The country will vote to elect a new leader in December 2018, more than two years after the poll was originally scheduled to take place. The DRC’s electoral commission has repeatedly pushed back the date of the election, citing financial and logistic challenges as the cause.

The DRC’s delayed election

The DRC has been locked in a political standoff for much of the last year with President Joseph Kabila refusing to step down at the end of his second term. Kabila struck a deal with opposition politicians that he would step down once a new leader is elected but the electoral commission’s continued delays have angered opposition members and supporters.

They accuse the commission of facilitating Kabila’s hold onto power and giving the president time to push for constitutional changes that could allow him to run for a third term.

However, the commission’s move to schedule the election for December 2018 represents a small victory for the opposition. Last month, the commission said it would not be able to hold an election until April 2019 at the earliest due to financial issues. This no longer appears to be the case.

Political tension in the DRC

The DRC’s election delays have aggravated political tensions in the country, which is yet to hand over power peacefully from one leader to another. The nation is still recovering from a bitter civil war and outbreaks of violence regarding the election have killed dozens.

Despite being resource-rich, the DRC struggles with corruption and the country’s citizens are among the poorest in the world. Anti-corruption charity Global Witness estimates that $1.3 billion in mining revenues failed to reach the treasury between 2013 and 2015 alone.

The DRC’s electoral commission estimates that next year’s election will cost $1.8 billion.

 

Featured image: “Le Président de la République, Joseph Kabila, a pris la parole hier jeudi 25 septembre, à la 69e assemblée générale de l’Onu qui s’est tenue à New-York” flickr photo by MONUSCO https://flickr.com/photos/monusco/15334828496 shared under a Creative Commons (BY-SA) license

About Aaron Brooks
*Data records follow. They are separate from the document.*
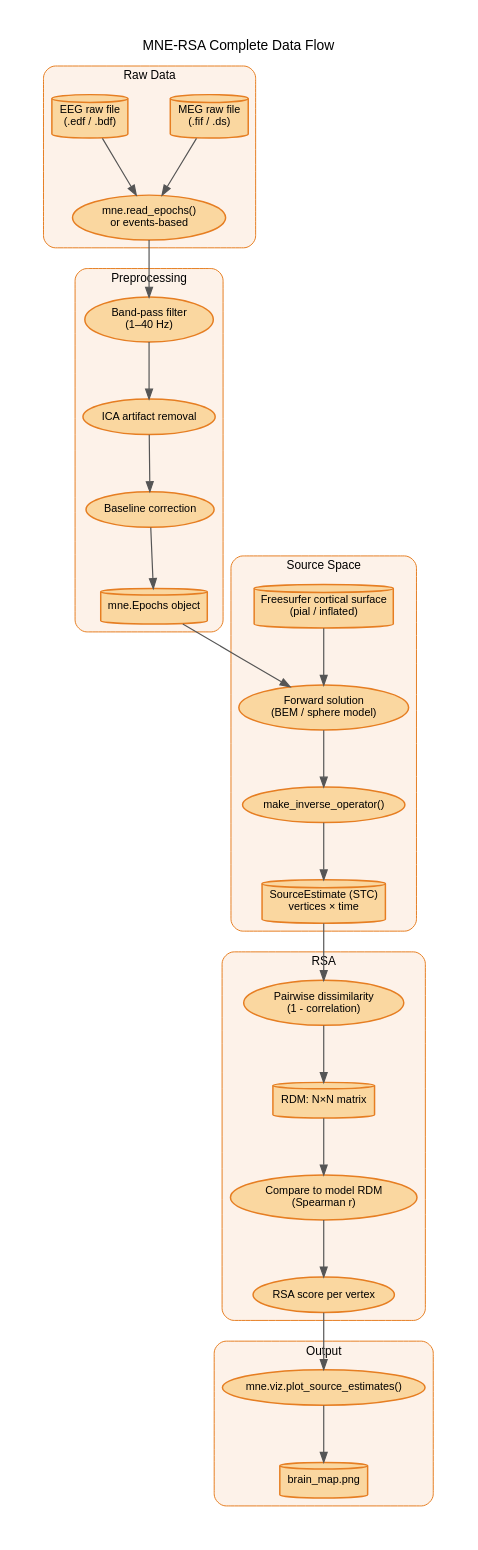
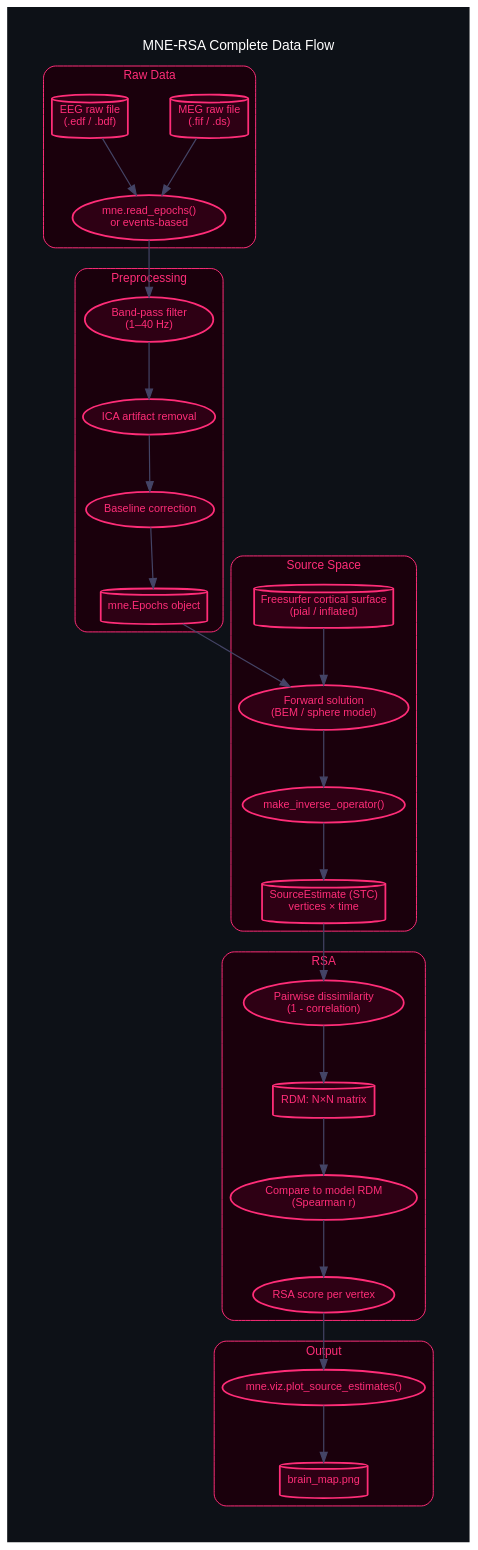
One commit to danindiana/hilbertbrane changed the diagram in docs/diagrams_25/16_data_flow_mne.dot. Above: the diagram before and after it, drawn with Graphviz. The commit also changed 78 other files, not shown here.

```diff
--- a/docs/diagrams_25/16_data_flow_mne.dot
+++ b/docs/diagrams_25/16_data_flow_mne.dot
@@ -1,79 +1,80 @@
 digraph G {
     graph [
         fontname="Helvetica,Arial,sans-serif"
-        bgcolor="#ffffff"
+        bgcolor="#0d1117"
+        fontcolor="white"
         splines=spline
         nodesep=0.6
         ranksep=0.8
         pad=0.4
         labelloc="t"
         labeljust="c"
         fontsize=14
     ]
-    node [fontname="Helvetica,Arial,sans-serif" fontsize=11 style="filled,rounded" penwidth=1.5]
-    edge [fontname="Helvetica,Arial,sans-serif" fontsize=9 color="#555555" penwidth=1.2]
+    node [fontname="Helvetica,Arial,sans-serif" fontsize=11 style="filled,rounded" penwidth=1.8 fontcolor="white"]
+    edge [fontname="Helvetica,Arial,sans-serif" fontsize=9 color="#444466" penwidth=1.2 fontcolor="#aaaacc"]
     graph [label="MNE-RSA Complete Data Flow" rankdir="TB"]
 
     subgraph cluster_raw {
         label="Raw Data"
-        style="filled,rounded" fillcolor="#FDF2E9" color="#E67E22" fontsize=12
-        fontname="Helvetica,Arial,sans-serif"
+        style="filled,rounded" fillcolor="#1a000c" color="#ff2d78" fontsize=12
+        fontname="Helvetica,Arial,sans-serif" fontcolor="#ff2d78"
 
-        rw1 [label="MEG raw file\n(.fif / .ds)" shape=cylinder fillcolor="#FAD7A0" color="#E67E22"]
-        rw2 [label="EEG raw file\n(.edf / .bdf)" shape=cylinder fillcolor="#FAD7A0" color="#E67E22"]
-        rw3 [label="mne.read_epochs()\nor events-based" fillcolor="#FAD7A0" color="#E67E22"]
+        rw1 [label="MEG raw file\n(.fif / .ds)" shape=cylinder fillcolor="#2e0014" color="#ff2d78" fontcolor="#ff2d78"]
+        rw2 [label="EEG raw file\n(.edf / .bdf)" shape=cylinder fillcolor="#2e0014" color="#ff2d78" fontcolor="#ff2d78"]
+        rw3 [label="mne.read_epochs()\nor events-based" fillcolor="#2e0014" color="#ff2d78" fontcolor="#ff2d78"]
         rw1 -> rw3
         rw2 -> rw3
     }
 
     subgraph cluster_prep {
         label="Preprocessing"
-        style="filled,rounded" fillcolor="#FDF2E9" color="#E67E22" fontsize=12
-        fontname="Helvetica,Arial,sans-serif"
+        style="filled,rounded" fillcolor="#1a000c" color="#ff2d78" fontsize=12
+        fontname="Helvetica,Arial,sans-serif" fontcolor="#ff2d78"
 
-        pr1 [label="Band-pass filter\n(1–40 Hz)" fillcolor="#FAD7A0" color="#E67E22"]
-        pr2 [label="ICA artifact removal" fillcolor="#FAD7A0" color="#E67E22"]
-        pr3 [label="Baseline correction" fillcolor="#FAD7A0" color="#E67E22"]
-        pr4 [label="mne.Epochs object" shape=cylinder fillcolor="#FAD7A0" color="#E67E22"]
+        pr1 [label="Band-pass filter\n(1–40 Hz)" fillcolor="#2e0014" color="#ff2d78" fontcolor="#ff2d78"]
+        pr2 [label="ICA artifact removal" fillcolor="#2e0014" color="#ff2d78" fontcolor="#ff2d78"]
+        pr3 [label="Baseline correction" fillcolor="#2e0014" color="#ff2d78" fontcolor="#ff2d78"]
+        pr4 [label="mne.Epochs object" shape=cylinder fillcolor="#2e0014" color="#ff2d78" fontcolor="#ff2d78"]
         pr1 -> pr2 -> pr3 -> pr4
     }
 
     subgraph cluster_src {
         label="Source Space"
-        style="filled,rounded" fillcolor="#FDF2E9" color="#E67E22" fontsize=12
-        fontname="Helvetica,Arial,sans-serif"
+        style="filled,rounded" fillcolor="#1a000c" color="#ff2d78" fontsize=12
+        fontname="Helvetica,Arial,sans-serif" fontcolor="#ff2d78"
 
-        sr1 [label="Freesurfer cortical surface\n(pial / inflated)" shape=cylinder fillcolor="#FAD7A0" color="#E67E22"]
-        sr2 [label="Forward solution\n(BEM / sphere model)" fillcolor="#FAD7A0" color="#E67E22"]
-        sr3 [label="make_inverse_operator()" fillcolor="#FAD7A0" color="#E67E22"]
-        sr4 [label="SourceEstimate (STC)\nvertices × time" shape=cylinder fillcolor="#FAD7A0" color="#E67E22"]
+        sr1 [label="Freesurfer cortical surface\n(pial / inflated)" shape=cylinder fillcolor="#2e0014" color="#ff2d78" fontcolor="#ff2d78"]
+        sr2 [label="Forward solution\n(BEM / sphere model)" fillcolor="#2e0014" color="#ff2d78" fontcolor="#ff2d78"]
+        sr3 [label="make_inverse_operator()" fillcolor="#2e0014" color="#ff2d78" fontcolor="#ff2d78"]
+        sr4 [label="SourceEstimate (STC)\nvertices × time" shape=cylinder fillcolor="#2e0014" color="#ff2d78" fontcolor="#ff2d78"]
         sr1 -> sr2 -> sr3 -> sr4
     }
 
     subgraph cluster_rsa {
         label="RSA"
-        style="filled,rounded" fillcolor="#FDF2E9" color="#E67E22" fontsize=12
-        fontname="Helvetica,Arial,sans-serif"
+        style="filled,rounded" fillcolor="#1a000c" color="#ff2d78" fontsize=12
+        fontname="Helvetica,Arial,sans-serif" fontcolor="#ff2d78"
 
-        rs1 [label="Pairwise dissimilarity\n(1 - correlation)" fillcolor="#FAD7A0" color="#E67E22"]
-        rs2 [label="RDM: N×N matrix" shape=cylinder fillcolor="#FAD7A0" color="#E67E22"]
-        rs3 [label="Compare to model RDM\n(Spearman r)" fillcolor="#FAD7A0" color="#E67E22"]
-        rs4 [label="RSA score per vertex" fillcolor="#FAD7A0" color="#E67E22"]
+        rs1 [label="Pairwise dissimilarity\n(1 - correlation)" fillcolor="#2e0014" color="#ff2d78" fontcolor="#ff2d78"]
+        rs2 [label="RDM: N×N matrix" shape=cylinder fillcolor="#2e0014" color="#ff2d78" fontcolor="#ff2d78"]
+        rs3 [label="Compare to model RDM\n(Spearman r)" fillcolor="#2e0014" color="#ff2d78" fontcolor="#ff2d78"]
+        rs4 [label="RSA score per vertex" fillcolor="#2e0014" color="#ff2d78" fontcolor="#ff2d78"]
         rs1 -> rs2 -> rs3 -> rs4
     }
 
     subgraph cluster_out {
         label="Output"
-        style="filled,rounded" fillcolor="#FDF2E9" color="#E67E22" fontsize=12
-        fontname="Helvetica,Arial,sans-serif"
+        style="filled,rounded" fillcolor="#1a000c" color="#ff2d78" fontsize=12
+        fontname="Helvetica,Arial,sans-serif" fontcolor="#ff2d78"
 
-        ov [label="mne.viz.plot_source_estimates()" fillcolor="#FAD7A0" color="#E67E22"]
-        op [label="brain_map.png" shape=cylinder fillcolor="#FAD7A0" color="#E67E22"]
+        ov [label="mne.viz.plot_source_estimates()" fillcolor="#2e0014" color="#ff2d78" fontcolor="#ff2d78"]
+        op [label="brain_map.png" shape=cylinder fillcolor="#2e0014" color="#ff2d78" fontcolor="#ff2d78"]
         ov -> op
     }
 
     rw3 -> pr1
     pr4 -> sr2
     sr4 -> rs1
     rs4 -> ov
 }
```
Aaron Brooks is a UK journalist who wants to cut out the international agendas in news. Spending his early years in both England and Northern Ireland he saw the difference between reality and media coverage at an early age. After graduating from the University of Chester with a BA in journalism, his travels revealed just how large the gap between news and the real world can be. As Editor-in-Chief at East Africa Monitor, it’s his job to provide a balanced view of what’s going on in the region for English-speaking audiences.